#7

The unwrapping is not so difficult as demonstrated.
I would focus on the Displacements and you should make sure when using the default “Intensity Centered” that your level is 50% grey
Better still, to use just “Intensity” so that Black is level and White is full displacement.

Another thing relating to bottles is that you don’t ned to have the whole thing as 1 object, or 1 continuous geometry.
Both glass and interaction between glass and liquid are handled with slight overlaps.
If somebody wants to provide a model, I can unwrap it and report back with best practices.


#8

Would this be considered a good UV Map?

care to share the model?


#9

For sure Nose, can share later, got to take mother for heart scan this morning!


#10

Here you go Nose

BottleNose.c4d (177.9 KB)


#11

So, your attempt to conserve the polygon size ratio along the bottom (thick) and neck (thin), is the reason you get the distortion on the back.
Just like in real life, if you where to apply a continuous label to the bottle, it would have to be shrink wrapped, causing it to distort where it shrinks.
Depending on exactly what you want to place on the bottle (for example a small label at the top and a big one at the bottom, or just a single label e.t.c.), you should chose the unwrapping method.
For stuff you intend to add that wrap around the bottle, like scratches, drops e.t.c., you can either use Bodypaint, that will do the wraparounds for you, or you should add more than 1 materials wrapping in different directions.

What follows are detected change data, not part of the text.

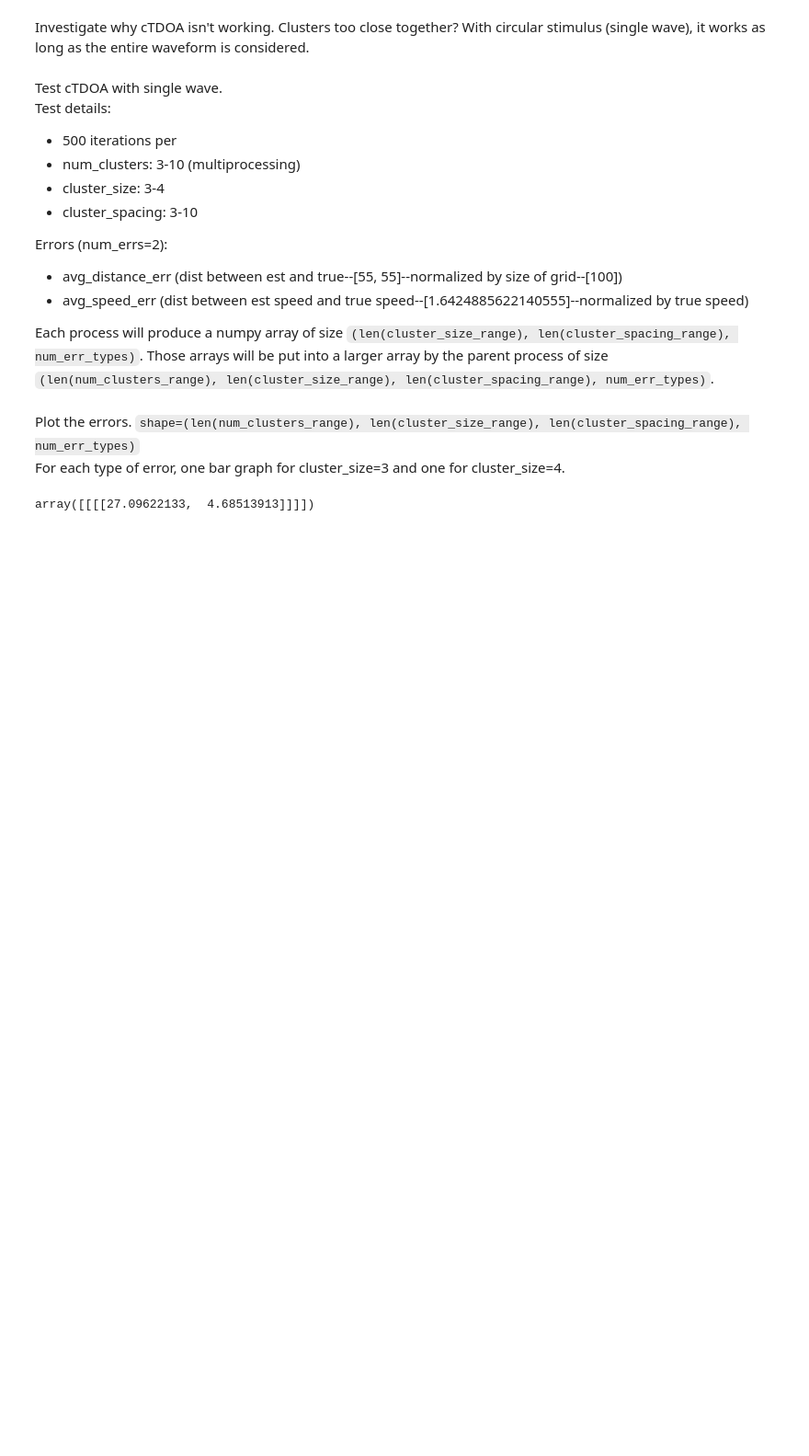
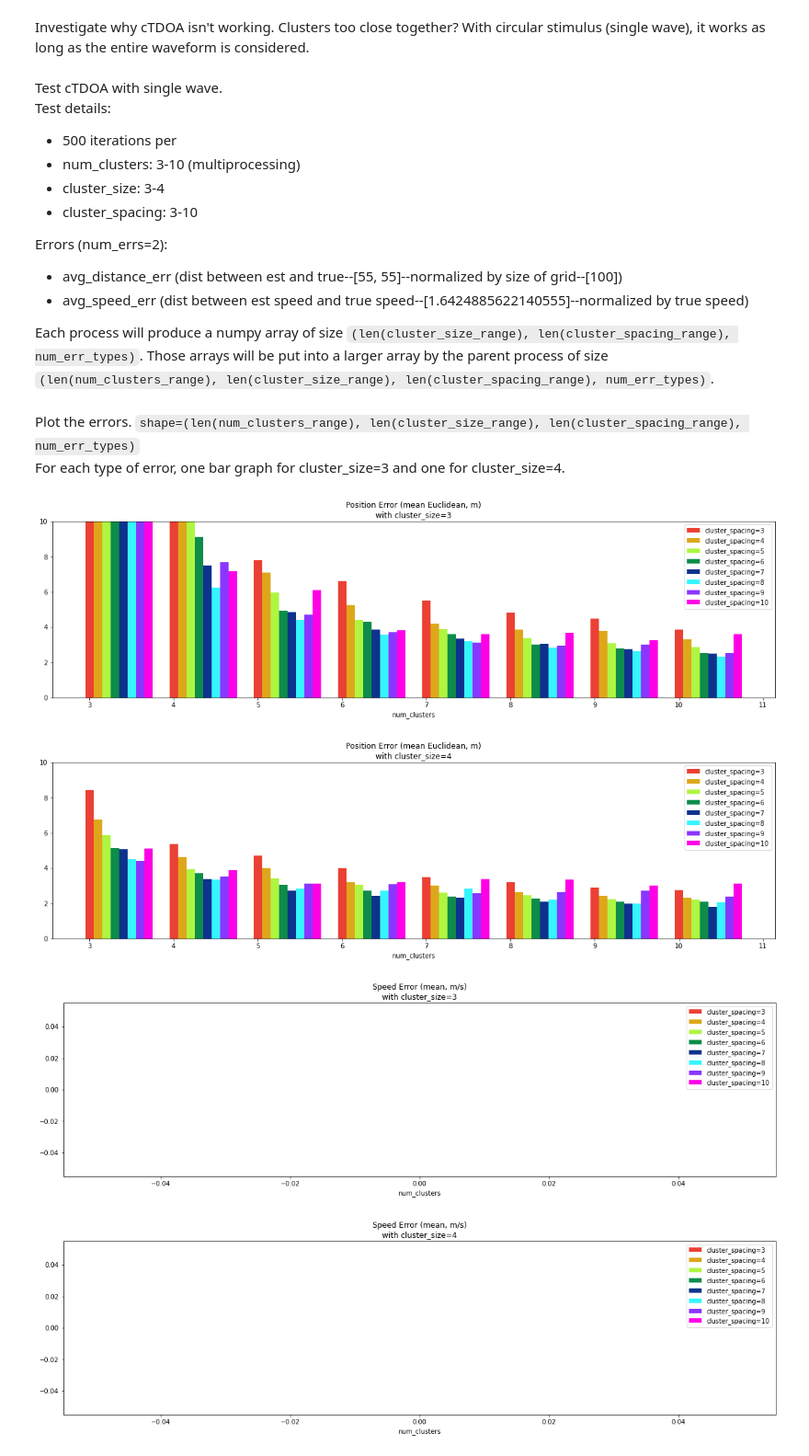
Before and after one commit to Budmeister/WSN-Localization, a Jupyter notebook: wsn_eval.ipynb, the cells around one changed output. Shown at 92% size. Drawn from its saved outputs; the diff is of its cells as text; code cells hidden in the pictures; blank space fills up the shorter version.

```diff
--- a/wsn_eval.ipynb
+++ b/wsn_eval.ipynb
@@ -318,27 +321,30 @@ For each type of error, one bar graph for cluster_size=3 and one for cluster_siz
 # %%
 # Plotting
 barWidth = 0.1
 err_labels = ("Position Error (mean Euclidean, m)", "Speed Error (mean, m/s)")
+ylim = [[[0, 10], [0, 10]], [None, None]]
 for err_type in range(num_err_types):
 
     for csize0, cluster_size in enumerate(cluster_size_range):
         b = 0
         fig = plt.subplots(figsize=(20, 5))
         colors = ("#eb4034", "#dea71b", "#b0f542", "#0d8c4a", "#0d338c", "#36f5ff", "#8a36ff", "#ff00e6", "#850080")
         for cspacing0, cluster_spacing in enumerate(cluster_spacing_range):
             br = list(num_clusters_range)
             br = [x + barWidth * b for x in br]
-            plt.bar(br, errs[:, csize0, cspacing0, err_type], color=colors[csize0], width=barWidth, label=f"cluster_spacing={cluster_spacing}")
+            plt.bar(br, errs[:, csize0, cspacing0, err_type], color=colors[cspacing0], width=barWidth, label=f"cluster_spacing={cluster_spacing}")
             b += 1
 
         plt.legend()
         plt.xlabel("num_clusters")
         plt.title(err_labels[err_type] + f"\nwith cluster_size={cluster_size}")
+        plt.ylim(ylim[err_type][csize0])
         plt.show()
+# %% [output]
+[figure, added]
+[figure, added]
+[figure, added]
+[figure, added]
-# %%
-errs
-# %% [output]
-array([[[[27.09622133,  4.68513913]]]])
 # %%
 iterations = 5
 num_err_types = 4
```
Also changed, not shown: parts of 1 cell of this notebook.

That way you won’t have a visible seam, but it’s more work.

Pelt mapping seems to be a relaxation algorithm, but it doesn’t cater to “structured” objects, as it introduces distortion.

Here’s a scene with the bottle Broken into:

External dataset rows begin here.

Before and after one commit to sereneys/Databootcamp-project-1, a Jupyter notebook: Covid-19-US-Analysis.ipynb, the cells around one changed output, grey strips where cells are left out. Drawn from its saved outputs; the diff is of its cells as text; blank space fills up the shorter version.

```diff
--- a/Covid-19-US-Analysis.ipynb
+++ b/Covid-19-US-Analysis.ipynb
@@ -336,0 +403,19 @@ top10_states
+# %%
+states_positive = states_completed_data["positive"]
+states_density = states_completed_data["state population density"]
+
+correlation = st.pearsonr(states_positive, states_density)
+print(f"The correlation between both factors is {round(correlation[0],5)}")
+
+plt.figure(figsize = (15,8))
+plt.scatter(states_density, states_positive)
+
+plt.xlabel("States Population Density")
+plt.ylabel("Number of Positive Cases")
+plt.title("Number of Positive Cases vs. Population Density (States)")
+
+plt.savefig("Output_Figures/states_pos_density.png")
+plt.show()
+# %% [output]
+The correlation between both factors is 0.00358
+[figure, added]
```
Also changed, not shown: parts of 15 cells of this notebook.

  1. Outside
  2. inside
  3. UVs are made using the Peeler and the polygon size is respected, so it’ up to you to deal with the wrapping around the back
    (HDR from the Content Browser)
    https://www.dropbox.com/s/u6o5vdiq39hnxcc/bottle%20Nose%2001A.c4d?dl=0

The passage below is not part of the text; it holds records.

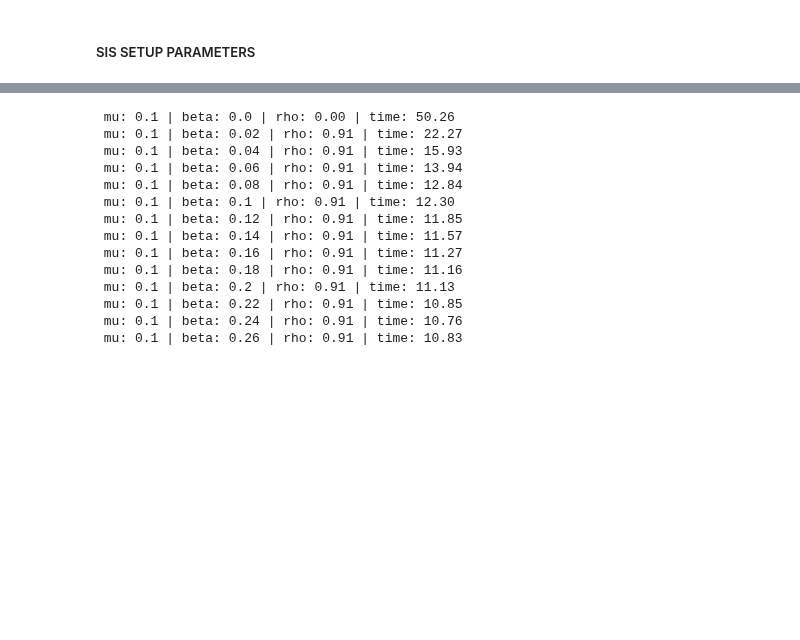
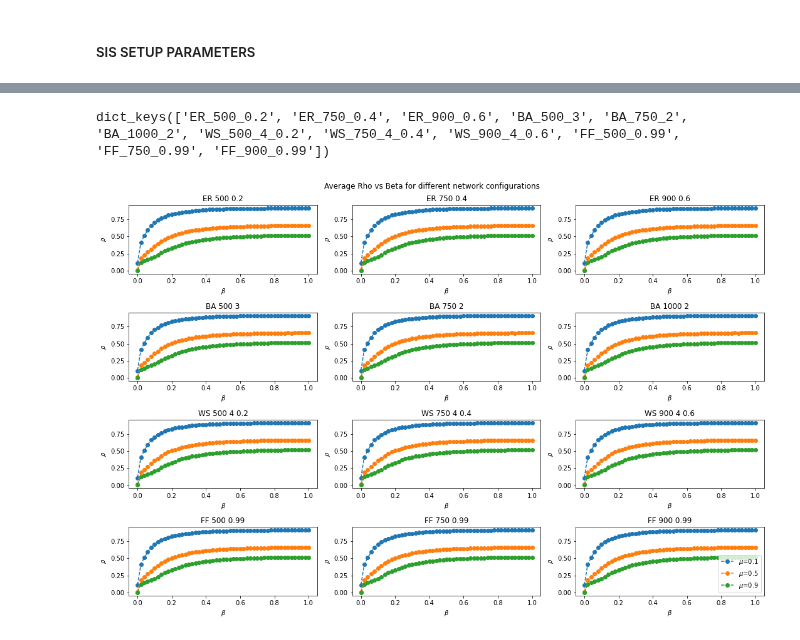
Before and after one commit to EjbejaranosAI/Complex_Networks, a Jupyter notebook: 4_Epidemic_Spreading/Final_version/SIS.ipynb, the cells around one changed output, grey strips where cells are left out. Cells and saved outputs as stored; diff of their text form; code cells hidden in the pictures; blank space fills up the shorter version.

```diff
--- a/4_Epidemic_Spreading/Final_version/SIS.ipynb
+++ b/4_Epidemic_Spreading/Final_version/SIS.ipynb
@@ -384,17 +258,0 @@ def MC_SIS(mu_beta_comb:list,n_reps:int,params):
-# %%
-res=MC_SIS(combs, 50, SIS_CONFIG)
-# %% [output]
- mu: 0.1 | beta: 0.0 | rho: 0.00 | time: 50.26
- mu: 0.1 | beta: 0.02 | rho: 0.91 | time: 22.27
- mu: 0.1 | beta: 0.04 | rho: 0.91 | time: 15.93
- mu: 0.1 | beta: 0.06 | rho: 0.91 | time: 13.94
- mu: 0.1 | beta: 0.08 | rho: 0.91 | time: 12.84
- mu: 0.1 | beta: 0.1 | rho: 0.91 | time: 12.30
- mu: 0.1 | beta: 0.12 | rho: 0.91 | time: 11.85
- mu: 0.1 | beta: 0.14 | rho: 0.91 | time: 11.57
- mu: 0.1 | beta: 0.16 | rho: 0.91 | time: 11.27
- mu: 0.1 | beta: 0.18 | rho: 0.91 | time: 11.16
- mu: 0.1 | beta: 0.2 | rho: 0.91 | time: 11.13
- mu: 0.1 | beta: 0.22 | rho: 0.91 | time: 10.85
- mu: 0.1 | beta: 0.24 | rho: 0.91 | time: 10.76
- mu: 0.1 | beta: 0.26 | rho: 0.91 | time: 10.83
@@ -428,0 +280,54 @@ def MC_SIS_parallel(mu_beta_comb:list,n_reps:int):
+# %%
+# ## look at the keysof the dictionary
+print(results.keys()) ## these should match the networks & have each mu as a key
+# %% [output]
+dict_keys(['ER_500_0.2', 'ER_750_0.4', 'ER_900_0.6', 'BA_500_3', 'BA_750_2', 'BA_1000_2', 'WS_500_4_0.2', 'WS_750_4_0.4', 'WS_900_4_0.6', 'FF_500_0.99', 'FF_750_0.99', 'FF_900_0.99'])
+# %%
+## PLOTTING
+
+## guardar todos los resultados
+FILE_NAME = './out/all_graph_results.pickle'
+with open(FILE_NAME, 'rb') as file: ## CARGAR DATOSDEL PICKLE CON TODOS LOS RESULTADOS
+    data = pickle.load(file)
+## sacando los datos
+res = []
+for graph in data.keys(): ## graphs
+    for m in data[graph].keys(): ## mu
+        ## get the beta
+        for beta in data[graph][m].keys():
+            rhos = data[graph][m][beta]
+            res.append((graph, m, beta, np.mean(rhos)))
+## math rho/beta symbol
+rho = r"$\rho$"
+beta = r"$\beta$"
+mu = r"$\mu$"
+
+### PLOTTING
+df = pd.DataFrame(res)
+df.columns = ['network','mu','beta','avg_rho']
+fig, axs = plt.subplots(nrows=4, ncols=3, figsize=(15,10))
+axs = axs.ravel()
+
+## for the first mu
+unique_mus = df['mu'].unique()
+unique_networks = df['network'].unique()
+for idx,network in enumerate(unique_networks):
+    tmp = df[df['network'] == network]
+    unique_mus = tmp['mu'].unique()
+    for m in unique_mus:
+        dff = tmp[tmp['mu']==m]
+        axs[idx].plot(dff['beta'],dff['avg_rho'],label=f"$\mu$={m}",linestyle='--',marker='o')
+        #axs[idx].set_title(f'{network}')
+        ## setting the title properly
+        new_title = network.replace('_',' ')
+        axs[idx].set_title(f"{new_title}")
+        #dff.groupby(['beta']).mean()['avg_rho'].plot(linestyle='--',marker='o',label=f"$\mu$={m}",ax=axs[idx])
+        axs[idx].set_ylabel(rho)
+        axs[idx].set_xlabel(beta)
+plt.suptitle("Average Rho vs Beta for different network configurations")
+plt.legend()
+plt.tight_layout()
+plt.savefig("./out/rho_vs_beta.png")
+plt.show()
+# %% [output]
+[figure, added]
```
Also changed, not shown: parts of 15 cells of this notebook, 49 other files.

I have added Displacement maps where the “water level” is 50% grey.
Also, the wine is slightly offset so that the “nested dielectrics” work and the glass - wine interaction is correct


#12

Thanks Nose lots to digest!

Questions:

  1. When you say use Bodypaint for scratches, would I do that by using the paint wizard first? I’d like to take the work into photoshop if possible - can you elaborate?

  2. Using 2 materials wrapping in different directions - can you explain this a bit more?

The plain effector is a neat trick for scaling the liquid btw!


#13

the problem working in a 2D painting software, is that you need to take care of UV island continuity when painting, whereas 3d painting software like body paint, allow you to paint on the model, and the software takes care of that. Essentially, that’s the only point for any 3D painting SW.
You don’t have to use the wizard, but if you do, make sure to deactivate “Recalculate UV” in STEP 2.
You can even work in both PS and BP, as we can load and save Layered PS files in BP natively.
Have you done any BP 3D painting in the past?

“2 materials in different directions”, I didn’t phrase that properly.
What I mean, is use many small patches of materials (decals) instead of one that occupies all the bottle.
You can make a few different patches of scratch materials, and randomly distribute them over your bottle using flat or cylindrical projections.